Authors' Conclusion
"After controlling for demographic factors and multiple severity indicators, patients suffering nonspecific work-related LBP who received health services mostly or only from a chiropractor had a lower risk of recurrent disability than the risk of any other provider type. Even without an improvement in days until recurrent disability, our findings seem to support the use of chiropractic services, as chiropractor services generally cost less than services from other providers. If a lower rate of disability recurrence in work-related LBP cases for chiropractors [holds true], it is important to identify the mechanism of action."

Chiropractic Maintenance Care
The Cifuentes, et al., findings come on the heels of the Senna, et al., study in Spine that found chronic LBP patients who received nine months of maintenance spinal manipulative therapy following one month of treatment reported significant improvement in pain and disability. Patients who received only the initial month of treatment reported diminishing improvement over time, with pain and disability scores returning essentially to pretreatment levels after 10 months.

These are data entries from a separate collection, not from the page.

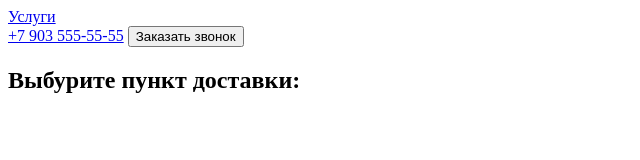
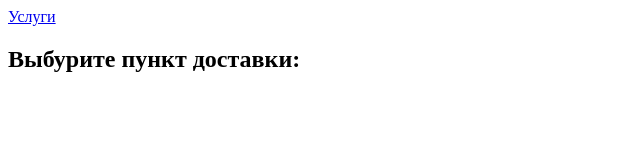
Before and after one commit to SlavaSidorov17/special-app, a plain HTML site: page index.html in a window 1280 px wide. Shown: the whole page, without its empty margins (0-640 px from the left). Drawn offline with Linux system fonts and the light colour scheme.

```diff
--- a/index.html
+++ b/index.html
@@ -12,11 +12,8 @@
         <nav>
             <a href="#services">Услуги</a>
         </nav>
-        <div>
-            <a href="tel:+79035555555">+7 903 555-55-55</a>
-            <button>Заказать звонок</button>
-        </div>
     </header>
+
     <h2>Выбурите пункт доставки:</h2>
 </body>
 </html>
```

Access the complete workers' comp study in the print issue of JOEM or online: Cifuentes M, Willetts J, Wasiak R. Health maintenance care in work-related low back pain and its association with disability recurrence. JOEM, April 2011;53(4):396-404.